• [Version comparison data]
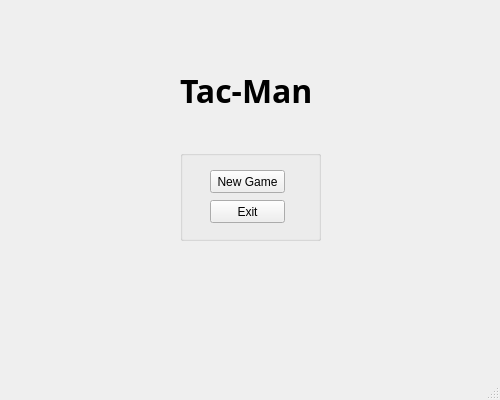
This is Project/17B_Project_1/mainwindow.ui in ak2300941/CIS-17B as Qt 5 draws it before an edit. The edited form follows.
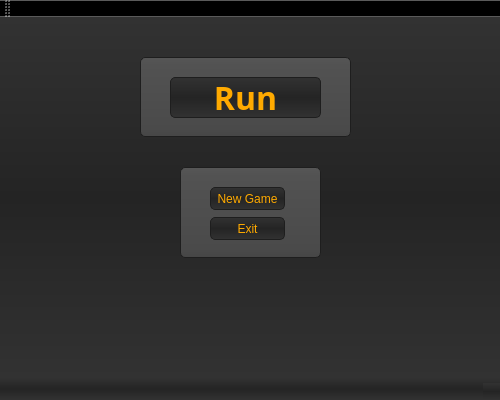
This is the edited form.

Patch:
```diff
--- a/Project/17B_Project_1/mainwindow.ui
+++ b/Project/17B_Project_1/mainwindow.ui
@@ -13,28 +13,10 @@
   <property name="windowTitle">
    <string>MainWindow</string>
   </property>
+  <property name="styleSheet">
+   <string notr="true">background-color: QLinearGradient(x1:0, y1:0, x2:0, y2:1, stop:0 #323232, stop: 0.5 #242424, stop:1 #323232);</string>
+  </property>
   <widget class="QWidget" name="centralWidget">
-   <widget class="QLabel" name="gameTitle">
-    <property name="geometry">
-     <rect>
-      <x>180</x>
-      <y>70</y>
-      <width>141</width>
-      <height>41</height>
-     </rect>
-    </property>
-    <property name="font">
-     <font>
-      <family>Berlin Sans FB</family>
-      <pointsize>24</pointsize>
-      <weight>75</weight>
-      <bold>true</bold>
-     </font>
-    </property>
-    <property name="text">
-     <string>Tac-Man</string>
-    </property>
-   </widget>
    <widget class="QGroupBox" name="mainmenuGroupBox">
     <property name="geometry">
      <rect>
@@ -44,6 +26,13 @@
       <height>91</height>
      </rect>
     </property>
+    <property name="styleSheet">
+     <string notr="true">selection-background-color: #ffaa00;
+    background-color: QLinearGradient( x1: 0, y1: 0, x2: 0, y2: 1, stop: 0 #565656, stop: 0.1 #525252, stop: 0.5 #4e4e4e, stop: 0.9 #4a4a4a, stop: 1 #464646);
+    border-style: solid;
+    border: 1px solid #1e1e1e;
+    border-radius: 5;</string>
+    </property>
     <property name="title">
      <string/>
     </property>
@@ -56,6 +45,12 @@
        <height>23</height>
       </rect>
      </property>
+     <property name="styleSheet">
+      <string notr="true">text-align: center;
+spacing: 1px; /* spacing between items in the tool bar */
+background-color: QLinearGradient(x1:0, y1:0, x2:0, y2:1, stop:0 #323232, stop: 0.5 #242424, stop:1 #323232);
+color: rgb(255, 170, 0)</string>
+     </property>
      <property name="text">
       <string>New Game</string>
      </property>
@@ -69,11 +64,67 @@
        <height>23</height>
       </rect>
      </property>
+     <property name="styleSheet">
+      <string notr="true">text-align: center;
+spacing: 1px; /* spacing between items in the tool bar */
+background-color: QLinearGradient(x1:0, y1:0, x2:0, y2:1, stop:0 #323232, stop: 0.5 #242424, stop:1 #323232);
+color: rgb(255, 170, 0)</string>
+     </property>
      <property name="text">
       <string>Exit</string>
      </property>
     </widget>
    </widget>
+   <widget class="QGroupBox" name="titleBox">
+    <property name="geometry">
+     <rect>
+      <x>140</x>
+      <y>40</y>
+      <width>211</width>
+      <height>80</height>
+     </rect>
+    </property>
+    <property name="styleSheet">
+     <string notr="true">selection-background-color: #ffaa00;
+    background-color: QLinearGradient( x1: 0, y1: 0, x2: 0, y2: 1, stop: 0 #565656, stop: 0.1 #525252, stop: 0.5 #4e4e4e, stop: 0.9 #4a4a4a, stop: 1 #464646);
+    border-style: solid;
+    border: 1px solid #1e1e1e;
+    border-radius: 5;</string>
+    </property>
+    <property name="title">
+     <string/>
+    </property>
+    <widget class="QLabel" name="gameTitle">
+     <property name="geometry">
+      <rect>
+       <x>30</x>
+       <y>20</y>
+       <width>151</width>
+       <height>41</height>
+      </rect>
+     </property>
+     <property name="font">
+      <font>
+       <family>Berlin Sans FB</family>
+       <pointsize>24</pointsize>
+       <weight>75</weight>
+       <bold>true</bold>
+      </font>
+     </property>
+     <property name="styleSheet">
+      <string notr="true">text-align: center;
+spacing: 1px; /* spacing between items in the tool bar */
+background-color: QLinearGradient(x1:0, y1:0, x2:0, y2:1, stop:0 #323232, stop: 0.5 #242424, stop:1 #323232);
+color: rgb(255, 170, 0)</string>
+     </property>
+     <property name="text">
+      <string>Run</string>
+     </property>
+     <property name="alignment">
+      <set>Qt::AlignCenter</set>
+     </property>
+    </widget>
+   </widget>
   </widget>
   <widget class="QMenuBar" name="menuBar">
    <property name="geometry">
@@ -85,6 +136,14 @@
     </rect>
    </property>
   </widget>
+  <widget class="QToolBar" name="mainToolBar">
+   <attribute name="toolBarArea">
+    <enum>TopToolBarArea</enum>
+   </attribute>
+   <attribute name="toolBarBreak">
+    <bool>false</bool>
+   </attribute>
+  </widget>
   <widget class="QStatusBar" name="statusBar"/>
  </widget>
  <layoutdefault spacing="6" margin="11"/>
```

• [What you will do] If a line of the records above includes the word "geometry", count it; state the final number with no other words.

• [Expected answer] 5